Prospect Retro: Dan Haren
Dan Haren was drafted in the second round in 2001, by the Cardinals out of Pepperdine University. Some teams considered him as a late first-rounder, but the '01 class was considered rich in pitching and Haren fell to the second round, 72nd overall. He had been very successful at Pepperdine, going 11-3, 2.22 with a 97/31 K/BB in 130 innings on the season. A big guy at 6-5, 220, he worked in the 90-92 range in college but would occasionally get up to 94-95, also showing a good splitter, curveball, and changeup. He continued to pitch well in the New York-Penn League after signing, posting a 3.10 ERA with a 57/8 K/BB ratio in 52 innings, demonstrating excellent command. I gave him a Grade B- pending some higher-level data, writing that he "doesn't have the ceiling of some guys," but would likely advance rapidly through the system. I thought he'd be a command-oriented inning-eater type.

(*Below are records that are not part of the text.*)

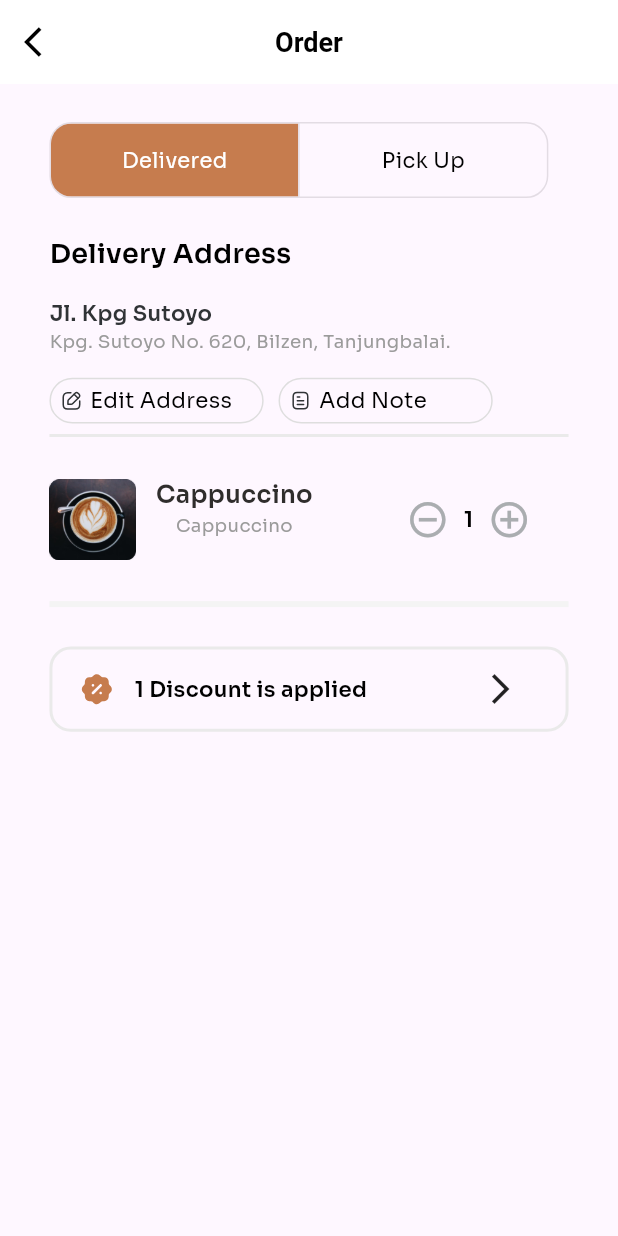
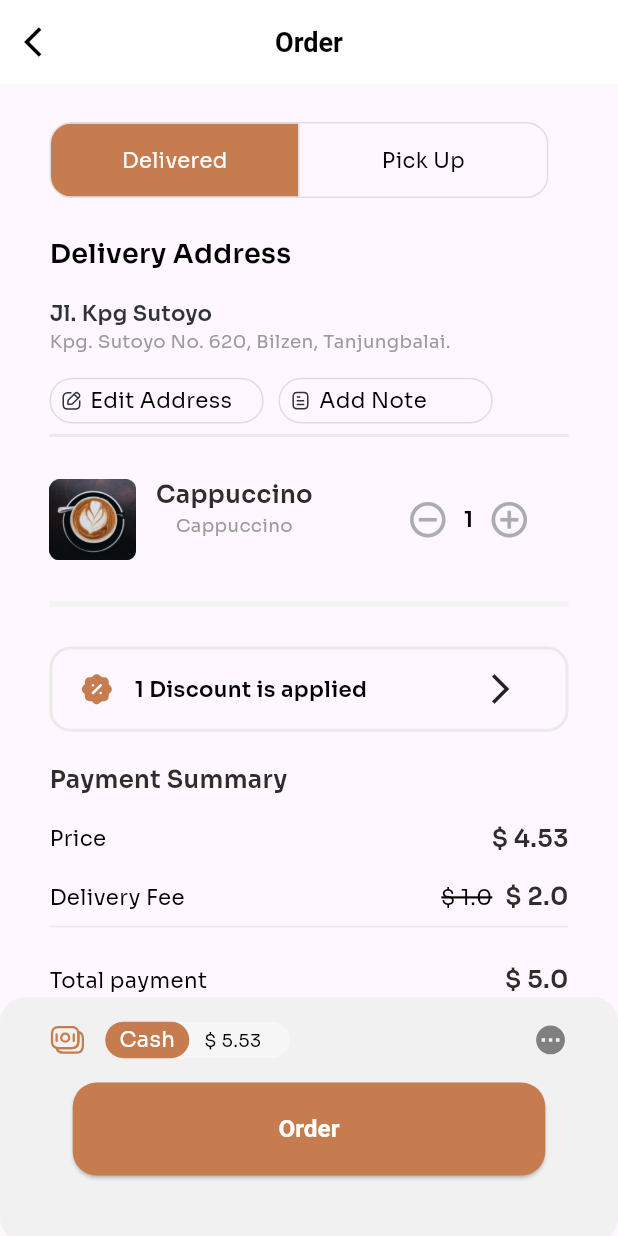
Before and after one commit to KhaledElalfy1/coffee-shop, a Flutter app: the BuyCoffee screen opened directly with sample values from the repository, on a phone screen of 412 x 824 dp. Run offline on Flutter 3.47's test engine with Material 3 defaults, Android fonts, the phone set to English and light mode, and no system bars; our stand-ins replace flutter_screenutil, flutter_svg, gap, readmore.

Commit message:
finish UI

```diff
--- a/lib/features/buy_coffee/presentation/view/buy_coffee.dart
+++ b/lib/features/buy_coffee/presentation/view/buy_coffee.dart
@@ -4,9 +4,13 @@ import 'package:coffe_shop/core/utils/fonts.dart';
 import 'package:coffe_shop/features/buy_coffee/presentation/view/widgets/coupon_container.dart';
 import 'package:coffe_shop/features/buy_coffee/presentation/view/widgets/custom_buy_container.dart';
 import 'package:coffe_shop/features/buy_coffee/presentation/view/widgets/order_amount_container.dart';
+import 'package:coffe_shop/features/buy_coffee/presentation/view/widgets/payment_services_row.dart';
 import 'package:coffe_shop/features/buy_coffee/presentation/view/widgets/toggle_button.dart';
+import 'package:coffe_shop/features/buy_coffee/presentation/view/widgets/total_price_container.dart';
+import 'package:coffe_shop/features/onboarding/presentation/view/widgets/custom_elevation_button.dart';
 import 'package:flutter/material.dart';
 import 'package:flutter_screenutil/flutter_screenutil.dart';
+import 'package:flutter_svg/svg.dart';
 
 import 'package:gap/gap.dart';
 
@@ -29,9 +33,12 @@ class BuyCoffee extends StatelessWidget {
           style: AppFonts.semiBold18Black,
         ),
       ),
-      body: Padding(
+      body: ListView(
+        children: [
+          Padding(
             padding: EdgeInsets.symmetric(horizontal: 30.w),
-        child: ListView(
+            child: Column(
+              crossAxisAlignment: CrossAxisAlignment.start,
               children: [
                 Gap(25.h),
                 const CustomToggleButton(),
@@ -85,8 +92,61 @@ class BuyCoffee extends StatelessWidget {
                   padding: EdgeInsets.symmetric(vertical: 20.h),
                   child: const CouponContainer(),
                 ),
+                Text(
+                  'Payment Summary',
+                  style: AppFonts.semiBold16Black,
+                ),
+                PaymentServiceRow(
+                  price: coffeeModel.price,
+                  services: 'Price',
+                  isDiscounted: false,
+                ),
+                const PaymentServiceRow(
+                  price: 2,
+                  services: 'Delivery Fee',
+                  isDiscounted: true,
+                  discount: 1,
+                ),
+                const Divider(
+                  color: Color(0xffEAEAEA),
+                ),
+                const PaymentServiceRow(
+                  price: 5,
+                  services: 'Total payment',
+                  isDiscounted: false,
+                ),
               ],
             ),
+          ),
+          Container(
+            padding: EdgeInsets.symmetric(horizontal: 30.w, vertical: 16.h),
+            width: double.infinity,
+            height: 161.h,
+            decoration: BoxDecoration(
+              color: const Color(0xffF1F1F1),
+              borderRadius: BorderRadius.circular(16.r),
+            ),
+            child: Column(
+              children: [
+                Row(
+                  children: [
+                    SvgPicture.asset('assets/images/moneys.svg'),
+                    Gap(12.w),
+                    const TotalPriceContainer(),
+                    const Spacer(),
+                    SvgPicture.asset('assets/images/dots.svg')
+                  ],
+                ),
+                Gap(16.h),
+                CustomElevationButton(
+                  text: 'Order',
+                  radius: 16,
+                  onPressed: () {},
+                )
+              ],
+            ),
+          ),
+        ],
       ),
     );
   }
--- /dev/null
+++ b/lib/features/buy_coffee/presentation/view/widgets/payment_services_row.dart
@@ -0,0 +1,49 @@
+import 'package:coffe_shop/core/utils/fonts.dart';
+import 'package:flutter/material.dart';
+import 'package:flutter_screenutil/flutter_screenutil.dart';
+import 'package:gap/gap.dart';
+
+class PaymentServiceRow extends StatelessWidget {
+  const PaymentServiceRow({
+    super.key,
+    required this.price,
+    required this.services,
+    this.discount,
+    required this.isDiscounted,
+  });
+
+  final double price;
+  final String services;
+  final double? discount;
+  final bool isDiscounted;
+  @override
+  Widget build(BuildContext context) {
+    return Padding(
+      padding: EdgeInsets.only(top: 16.h),
+      child: Row(
+        children: [
+          Text(
+            services,
+            style: AppFonts.regular14Black,
+          ),
+          const Expanded(child: SizedBox()),
+          isDiscounted
+              ? Text(
+                  '\$ $discount',
+                  style: AppFonts.regular14Black.copyWith(
+                    decoration: TextDecoration.lineThrough,
+                    decorationColor: Colors.black,
+                    decorationThickness: 2.0,
+                  ),
+                )
+              : const Text(''),
+          Gap(8.w),
+          Text(
+            '\$ $price',
+            style: AppFonts.semiBold16Black,
+          ),
+        ],
+      ),
+    );
+  }
+}
--- /dev/null
+++ b/lib/features/buy_coffee/presentation/view/widgets/total_price_container.dart
@@ -0,0 +1,46 @@
+import 'package:coffe_shop/core/utils/app_color.dart';
+import 'package:coffe_shop/core/utils/fonts.dart';
+import 'package:flutter/material.dart';
+import 'package:flutter_screenutil/flutter_screenutil.dart';
+import 'package:gap/gap.dart';
+
+class TotalPriceContainer extends StatelessWidget {
+  const TotalPriceContainer({
+    super.key,
+  });
+
+  @override
+  Widget build(BuildContext context) {
+    return Container(
+      width: 112.w,
+      height: 24.h,
+      decoration: BoxDecoration(
+        color: const Color(0xffF6F6F6),
+        borderRadius: BorderRadius.circular(16.r),
+      ),
+      child: Row(
+        mainAxisAlignment: MainAxisAlignment.spaceBetween,
+        children: [
+          Container(
+            width: 51.w,
+            height: 24.h,
+            alignment: Alignment.center,
+            decoration: BoxDecoration(
+              color: ColorManger.primaryColor,
+              borderRadius: BorderRadius.circular(16.r),
+            ),
+            child: Text(
+              'Cash',
+              style: AppFonts.regular12LightGray.copyWith(color: Colors.white),
+            ),
+          ),
+          Text(
+            '\$ 5.53',
+            style: AppFonts.regular12LightBlack.copyWith(color: Colors.black),
+          ),
+          Gap(8.w),
+        ],
+      ),
+    );
+  }
+}
```
Also changed, not shown: assets/images/dots.svg (added), assets/images/moneys.svg (added). Lines whose indentation alone changed are shown as unchanged.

Haren split 2002 between Peoria in the Midwest League (7-3, 1.95 with a 89/12 K/BB in 102 innings) and Potomac in the Carolina League (3-6, 3.62 with a 82/19 K/BB in 92 innings), throwing 194 innings on the season. He demonstrated excellent command as shown by the K/BB, but his velocity was down into the 88-92 range for most of the season. I wrote that Haren was "a good solid prospect, probably not a future ace, but somebody who will be a sound rotation starter if he stays healthy" and gave him a Grade B in the 2003 book.
2003 saw Haren off to a brilliant start at Double-A Tennessee, going 6-0, 0.82 with a 49/6 K/BB in 55 innings. He was less effective, though still very efficient, in Triple-A with a 4.93 ERA but a 35/8 K/BB in 46 innings. Pushed into major league action, he went 3-7, 5.08 with a 43/22 K/BB in 73 innings for the Cardinals, allowing 84 hits. The general consensus was that he had been rushed, but that he at least threw some strikes. Most people still viewed him as an inning-eater type.
Haren split 2004 between Triple-A Memphis (11-4, 4.15 with a 150/33 K/BB in 128 innings, but 136 hits allowed) and St. Louis (4.50 ERA, 32/17 K/BB in 46 innings, 45 hits). His second go-around the majors was more impressive, and he posted a 1.17 ERA with the Cardinals that September. However, the Cards opted to go the veteran route for their rotation in 2005, trading Haren with Kiko Calero and Daric Barton to Oakland for Mark Mulder in December.
As you know, Haren has pitched great the last four years. His strikeout rate continues to creep upward (6.8 K/9 in '05, followed by 7.1, 7.8, and 8.6) with concurrent improvements in his control. While Haren isn't the most overpowering pitcher around in terms of pure velocity, his combination of fastball command with his cutter, slider, curve, and changeup gives him a complete arsenal that he knows how to use. He's been remarkably durable.
Looking for comparable pitchers to Haren, Sim Scores give us the following names through age 27: Scott Sanderson, John Lackey, Roy Halladay, Pete Harnisch, Kevin Millwood, Ben Sheets. Joey Hamilton, Jack Morris, Bruce Kison, Larry Christianson
All of those guys were good pitchers, though several lacked durability beyond this age.
PECOTA comps are also interesting: Gaylord Perry, Shane Reynolds, Frank Sullivan, Aaron Harang, Turk Farrell, Fergie Jenkins, Mike Mussina, Jack Morris, Pete Vukovich,Erik Hanson., Kevin Millwood, John Lackey, Frank Viola, Larry Dierker, Burt Hooton,Jack McDowell, Dennis Leonard, Don Wilson, John Matlack.
Again, all of those guys were good, even great, pitchers. Hall of Famers Perry and Jenkins were remarkably durable, with borderline candidates Mussina and Morris also having very long careers. A lot of the others hit the wall around age 30.
Which way will Haren break? I don't pretend to know. Historically the odds are against him, but there's no evidence in the current numbers of any imminent breakdown. If he lasts long enough, as long as Mussina or Morris, he would be a borderline Hall type. You can say that about a lot of successful pitchers, of course. . .few are able to show that kind of durability.